# [TASK OBJECTIVE]
The job is to find each line in the entries holding the string "header" and copy that line.

Collection entries:
Segment Open

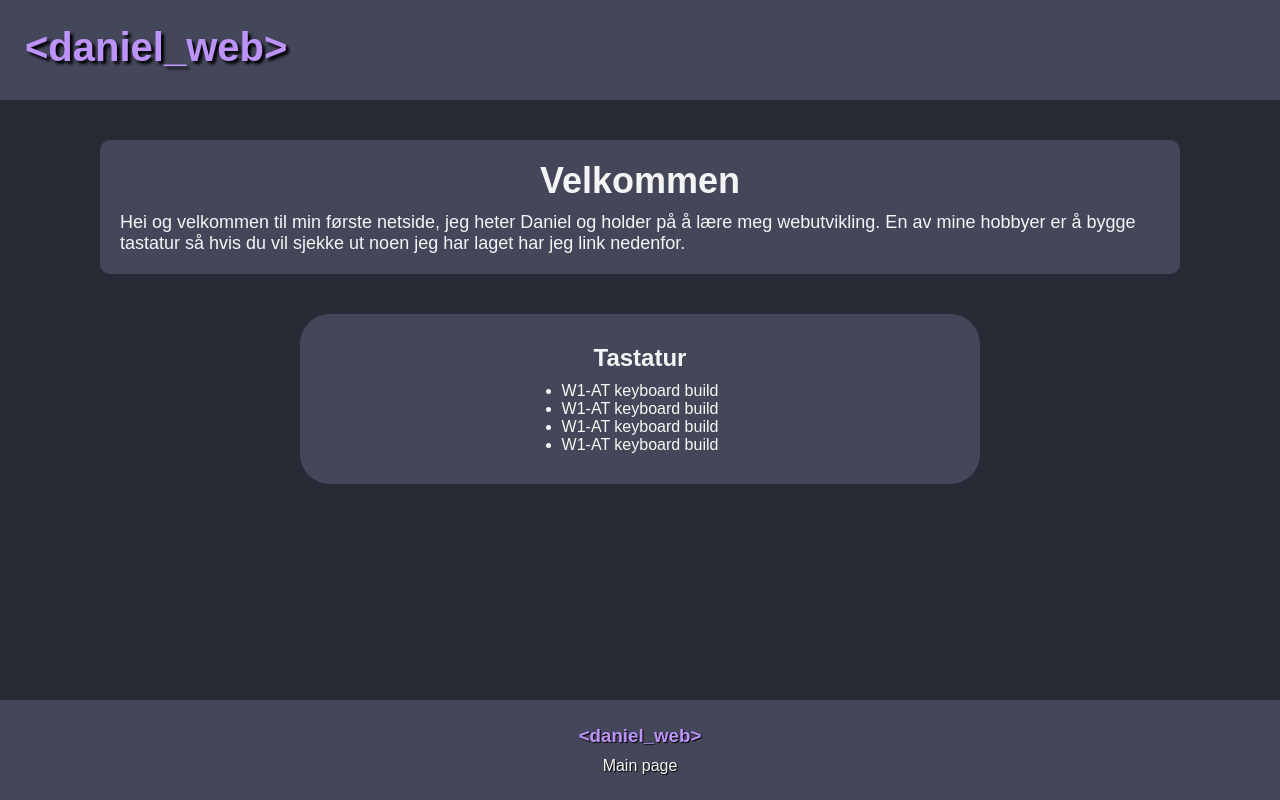
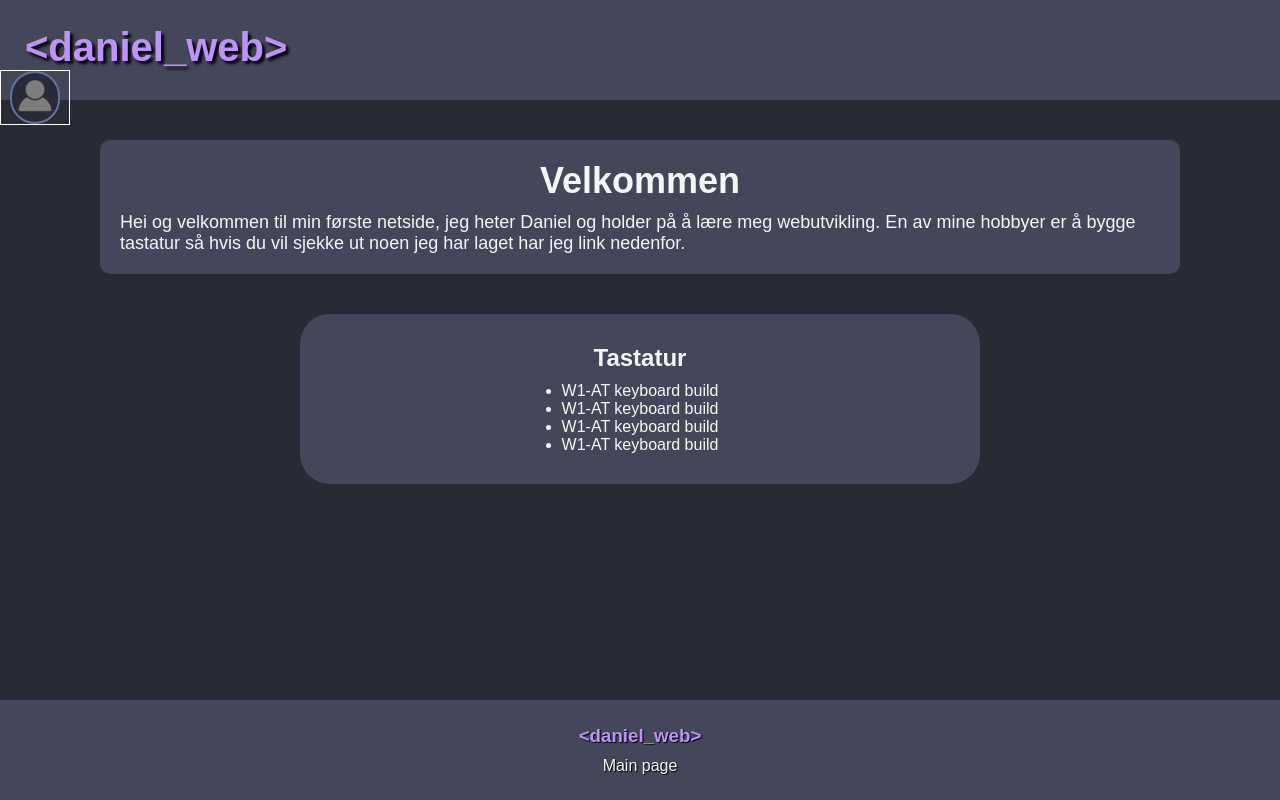
Before and after one commit to DanielDT12/Selfsite, a plain HTML site: page index.html in a window 1280 px wide. Drawn offline with Linux system fonts and the light colour scheme.

Commit message:
lagt til button

```diff
--- a/index.html
+++ b/index.html
@@ -9,7 +9,12 @@
 </head>
 <body>
     <header>
-        <h1 id="hTXT">&lt;daniel_web&gt;</h1>
+        <nav>
+            <h1 id="hTXT">&lt;daniel_web&gt;</h1>
+            <div class="profile-container">
+                <button class="profileBtn"><img src="images/profile1.png"></button>
+            </div>
+        </nav>
     </header>
     <main>
         <div id="mainH1Txt">
--- a/style/style.css
+++ b/style/style.css
@@ -78,6 +78,7 @@ header {
     font-size: 40px;
     font-family: Arial, Helvetica, sans-serif;
     text-shadow: 3px 3px 3px black;
+    width: 400px;
     padding-top: 25px;
     padding-left: 25px;
     color: #BD93F9;
@@ -119,13 +120,27 @@ header {
     flex-direction: column;
     align-items: center;
     font-family: Arial, Helvetica, sans-serif;
-    border: 1px solid white;
     margin-left: 300px;
     margin-right: 300px;
     border: transparent;
     border-radius: 30px;
     padding: 30px;
     background-color: #44475A;
+}
+
+.profile-container {
+    display: flex;
+    justify-content: center;
+    width: 70px;
+    border: 1px solid white;
+
+}
+
+.profileBtn {
+    border: 2px solid #6272A4;
+    border-radius: 25px;
+    background-color: #282A36;
+
 }
 
 div.aTag a {
```
Also changed, not shown: images/profile1.png (added).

Segment Closed

# [ANSWER FOR THE TASK]
     <header>
     </header>
@@ -78,6 +78,7 @@ header {
@@ -119,13 +120,27 @@ header {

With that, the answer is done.